Some version of the latter appears to be the view of Chris "No Fan of Gay Marriage" Christie. The governor and potential GOP vice presidential candidate adroitly upstaged Tuesday's proceedings by suggesting, at a simultaneous news conference in Bridgewater, that the state hold a referendum on marriage equality.
The news was helpfully relayed to the packed hearing in Trenton by Sen. Christopher "Kip" Bateman (R., Somerset), whose support Garden State Equality had hoped for.
The game-changing call for a referendum, as well as Christie's newly explicit vow to veto the bill, not only gives Bateman and his fellow Republicans a magical expanse of middle ground, it also backs the Democrats into a corner.
It enables the GOP in "liberal" New Jersey to avoid explicitly opposing marriage equality. The party can simply watch its likely demise. After all, this is America. Why not let the people speak?
Marriage-equality supporters, meanwhile, are in the unenviable position of having to make the case for why voters shouldn't directly decide this issue.
Not that the Senate Democrats were caught off-guard by Christie's supremely shrewd move. After Bateman's revelation, journalists were quickly apprised that New Jersey's last civil-rights referendum, in 1915, rejected women's right to vote.
And Senate President Steve Sweeney, the Gloucester County Democrat who has morphed into a marriage-equality champion, readily abandoned his relatively temperate initial comments for a frontal assault Wednesday.
"A rookie mistake" is how Sweeney characterized Christie's move, which he also described as a blatant attempt to placate the GOP's influential antigay constituency.
Senator, you are so right.
Whatever its tactical brilliance, Christie's move ignores the fact that unlike in centuries past, we no longer force certain citizens to endure a de facto popularity contest.
That's what politicians, whom we choose to make decisions on such things as marriage equality, volunteer to do on our behalf.

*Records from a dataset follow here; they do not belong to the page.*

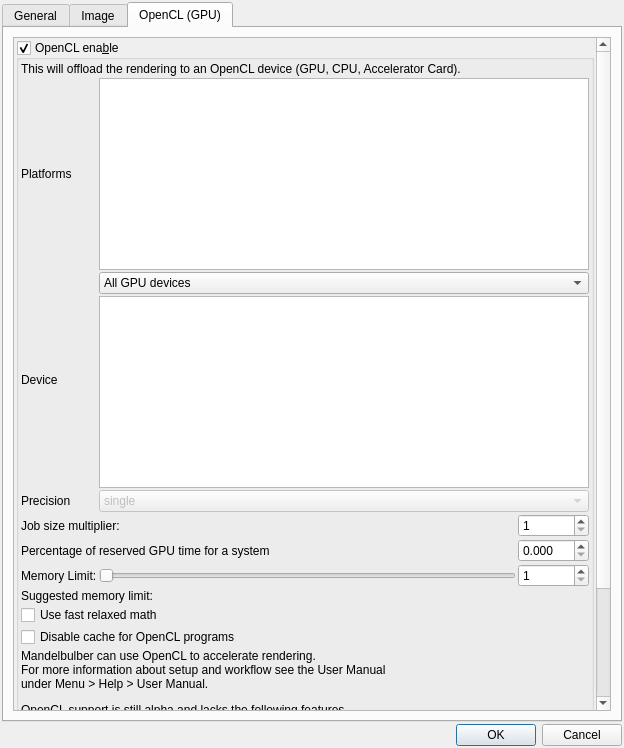
Before: the Qt Designer form mandelbulber2/qt/preferences_dialog.ui in buddhi1980/mandelbulber2, drawn with Qt 5.
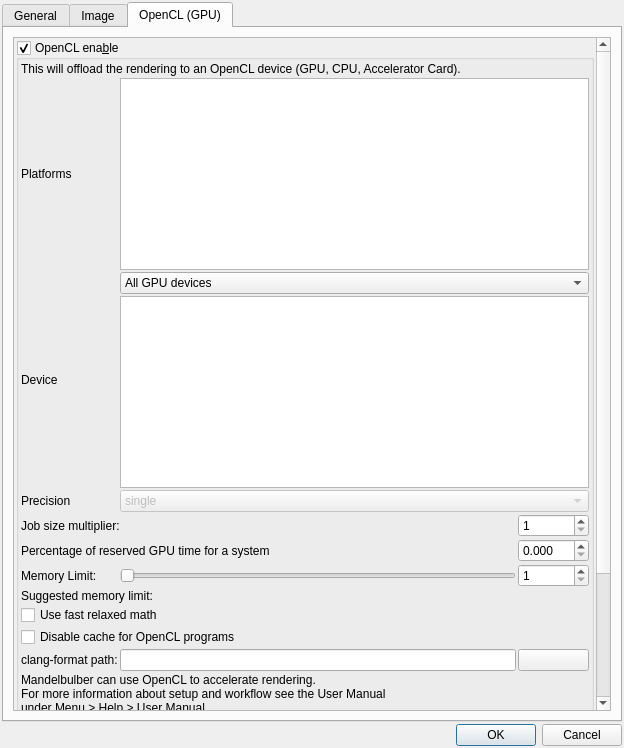
After: the same form once the commit is applied. The open tabs and pages were chosen to show the change. Icons and pictures are not drawn. Custom widgets are drawn as their Qt base class.

Commit message: custom formula: clang-format path customizable by preferences

```diff
--- a/mandelbulber2/qt/preferences_dialog.ui
+++ b/mandelbulber2/qt/preferences_dialog.ui
@@ -1646,6 +1646,27 @@
                   </property>
                  </widget>
                 </item>
+                <item row="9" column="0">
+                 <widget class="QLabel" name="label_clang_format_path">
+                  <property name="text">
+                   <string>clang-format path:</string>
+                  </property>
+                 </widget>
+                 </item>
+                <item row="9" column="1">
+                 <widget class="MyLineEdit" name="text_clang_format_path"/>
+                </item>
+                <item row="9" column="2">
+                 <widget class="QPushButton" name="pushButton_select_clang_format_path">
+                  <property name="text">
+                   <string/>
+                  </property>
+                  <property name="icon">
+                   <iconset theme="folder" resource="icons.qrc">
+                    <normaloff>:/system/icons/folder.svg</normaloff>:/system/icons/folder.svg</iconset>
+                  </property>
+                 </widget>
+                </item>
                </layout>
               </item>
               <item>
```
The commit also changes 4 other files.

And if we don't like them, we tell them on Election Day.
In calling for an American Idol-style yea-nay about the private lives of thousands of New Jerseyans, Christie seems to have forgotten something.
"We are debating about the lives of real people," the bill cosponsor, Sen. Loretta Weinberg, told the hearing.
Marriage equality, the Bergen County Democrat added, is about "people we all know, love and respect."